No, it’s not a mirage. There are genuine farm-to-table dining options in the desert terrain of Los Cabos. Best known for its Instagram-worthy beaches and mountainous landscape, this region, located at the tip of the southern half of Mexico’s Baja Peninsula, also has mineral-rich soil and a crop-friendly microclimate, thanks to a long growing season and mild winters without freezing temperatures. It’s the land where margaritas grow from the ground -- literally. To get a taste of this true local fare, dig into these area farms and restaurants:
Agua by Larbi at One&Only Palmilla
This popular (and celeb-preferred) resort features farm-to-table dining from chef Larbi Dahrouch. His restaurant’s menu changes seasonally -- sometimes daily -- depending on the fresh catch and the produce sprouting in the on-site organic garden. Featuring a variety of crops and an outdoor kitchen with a wood-fired oven, the garden area allows guests to get up close and personal with their ingredients with cooking demonstrations and lessons on home-grown chilis like habanero and poblano, and herbs such as cilantro, sweet basil, and hibiscus tea plant.

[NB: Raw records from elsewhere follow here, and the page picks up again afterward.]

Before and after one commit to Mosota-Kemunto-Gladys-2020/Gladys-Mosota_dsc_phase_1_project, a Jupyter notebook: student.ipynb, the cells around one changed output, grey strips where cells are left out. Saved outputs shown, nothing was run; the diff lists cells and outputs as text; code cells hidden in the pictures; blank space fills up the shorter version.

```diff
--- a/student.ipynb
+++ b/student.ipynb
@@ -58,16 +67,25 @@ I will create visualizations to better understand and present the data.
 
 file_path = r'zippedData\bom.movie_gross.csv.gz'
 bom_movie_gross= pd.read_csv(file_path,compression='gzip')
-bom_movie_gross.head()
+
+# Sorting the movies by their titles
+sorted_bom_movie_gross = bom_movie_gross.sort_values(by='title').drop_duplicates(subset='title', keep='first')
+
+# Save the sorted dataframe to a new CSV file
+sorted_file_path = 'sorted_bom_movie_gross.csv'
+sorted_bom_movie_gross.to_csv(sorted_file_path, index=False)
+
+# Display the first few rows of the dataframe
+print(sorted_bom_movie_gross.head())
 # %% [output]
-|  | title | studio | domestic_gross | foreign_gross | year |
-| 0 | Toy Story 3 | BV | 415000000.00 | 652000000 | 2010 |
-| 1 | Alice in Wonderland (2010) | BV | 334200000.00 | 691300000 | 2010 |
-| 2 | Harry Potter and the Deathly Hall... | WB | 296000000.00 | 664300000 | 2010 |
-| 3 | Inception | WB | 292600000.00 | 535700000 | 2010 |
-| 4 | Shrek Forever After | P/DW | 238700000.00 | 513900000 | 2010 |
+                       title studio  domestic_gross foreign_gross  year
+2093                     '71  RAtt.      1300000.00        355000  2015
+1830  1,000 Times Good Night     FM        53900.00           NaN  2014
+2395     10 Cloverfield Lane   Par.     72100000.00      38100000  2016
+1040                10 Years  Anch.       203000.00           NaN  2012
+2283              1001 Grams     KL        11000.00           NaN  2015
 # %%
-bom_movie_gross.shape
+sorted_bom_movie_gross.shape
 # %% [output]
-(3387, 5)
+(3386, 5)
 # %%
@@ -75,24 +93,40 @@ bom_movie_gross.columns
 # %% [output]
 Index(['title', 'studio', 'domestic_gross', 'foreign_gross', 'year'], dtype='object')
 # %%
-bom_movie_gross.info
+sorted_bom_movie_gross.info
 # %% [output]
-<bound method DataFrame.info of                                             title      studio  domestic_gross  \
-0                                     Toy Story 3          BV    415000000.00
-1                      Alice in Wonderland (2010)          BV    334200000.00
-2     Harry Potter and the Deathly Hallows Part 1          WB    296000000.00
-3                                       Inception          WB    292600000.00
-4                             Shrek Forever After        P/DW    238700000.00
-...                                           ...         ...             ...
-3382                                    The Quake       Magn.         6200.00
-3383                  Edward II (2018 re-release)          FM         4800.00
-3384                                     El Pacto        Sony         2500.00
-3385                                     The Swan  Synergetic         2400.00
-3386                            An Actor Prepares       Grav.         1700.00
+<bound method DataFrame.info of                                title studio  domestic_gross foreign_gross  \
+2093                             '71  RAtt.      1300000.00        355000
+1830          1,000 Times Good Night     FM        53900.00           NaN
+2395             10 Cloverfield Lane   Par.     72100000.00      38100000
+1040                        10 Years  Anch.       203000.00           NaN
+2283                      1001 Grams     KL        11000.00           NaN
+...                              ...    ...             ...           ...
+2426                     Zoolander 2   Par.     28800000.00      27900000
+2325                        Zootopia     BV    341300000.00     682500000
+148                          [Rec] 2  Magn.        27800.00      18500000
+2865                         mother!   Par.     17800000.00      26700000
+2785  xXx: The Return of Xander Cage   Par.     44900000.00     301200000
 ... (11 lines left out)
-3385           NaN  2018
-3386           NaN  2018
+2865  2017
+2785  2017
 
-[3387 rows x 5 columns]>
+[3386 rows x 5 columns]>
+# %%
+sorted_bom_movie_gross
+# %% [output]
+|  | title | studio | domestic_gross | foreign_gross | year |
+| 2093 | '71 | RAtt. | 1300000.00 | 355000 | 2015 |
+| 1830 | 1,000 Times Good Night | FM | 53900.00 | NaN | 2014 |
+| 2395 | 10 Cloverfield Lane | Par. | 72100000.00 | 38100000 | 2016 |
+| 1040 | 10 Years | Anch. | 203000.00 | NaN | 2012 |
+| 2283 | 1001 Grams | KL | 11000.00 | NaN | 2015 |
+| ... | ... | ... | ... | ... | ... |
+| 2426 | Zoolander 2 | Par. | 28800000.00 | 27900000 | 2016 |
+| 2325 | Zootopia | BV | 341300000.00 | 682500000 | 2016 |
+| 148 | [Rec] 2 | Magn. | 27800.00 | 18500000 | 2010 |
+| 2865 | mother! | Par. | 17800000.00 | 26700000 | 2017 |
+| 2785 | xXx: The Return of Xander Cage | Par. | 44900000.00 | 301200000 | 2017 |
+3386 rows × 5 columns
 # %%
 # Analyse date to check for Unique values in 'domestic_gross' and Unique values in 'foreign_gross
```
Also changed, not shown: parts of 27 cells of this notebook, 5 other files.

Located in San José del Cabo, at the foothills of the Sierra Laguna mountains, Flora Farms consists of a 10-acre organic farm, which services the open-air restaurant and bar, an on-site grocery store stocked with fresh-baked bread and produce, as well as the privately-owned “culinary cottages” that are for rent on the property. The farm-fresh veggies and herbs are also incorporated into the seasonal cocktails, such as the “Farmrita” -- a margarita made with heirloom carrot juice and tequila. Plus, all the meats on the menu come from a nearby ranch where the animals are raised without the use of hormones or antibiotics.
Named after the region’s abundant tamarind trees, this U.S.D.A.-certified organic farm, located a mile from the Sea of Cortez in San José del Cabo, offers cooking classes ($85 for 4 hours), farm tours, and restaurant dining in a restored 1888 brick building. The 17-acre farm features a variety of crops, including tomatoes, cucumbers, carrots, zucchinis, beets, kale, chard, arugula, lettuce, and herbs. With this cornucopia, owner and chef Enrique Silva (a former agricultural engineer) is able to provide produce to some of the nearby resort properties, as well as his own restaurant Tequila in downtown San José del Cabo.
“Last year we grew the most amazing iceberg lettuce ever. Yes! Iceberg,” exclaimed the executive chef team of Jeff and Susan Mall at Rancho Pescadero, found near Todos Santos on the coast of Baja. The leafy green was a surprising discovery because, as a water-heavy veggie, it usually thrives in cool and moist environments, not desert temps. The chefs explain that crops suited for sandy soil, such as carrots, beets, and radish, work best though. The resort’s Garden Kitchen Restaurant features a seasonal menu that highlights the fresh produce, plus locally sourced items, such as cheeses made in the nearby Sierra Laguna mountains, chorizo, fresh eggs, and Baja-grown Medjool dates. In addition, cooking classes are available for $65 per person, and include some hands-on harvesting and lunch with the chefs.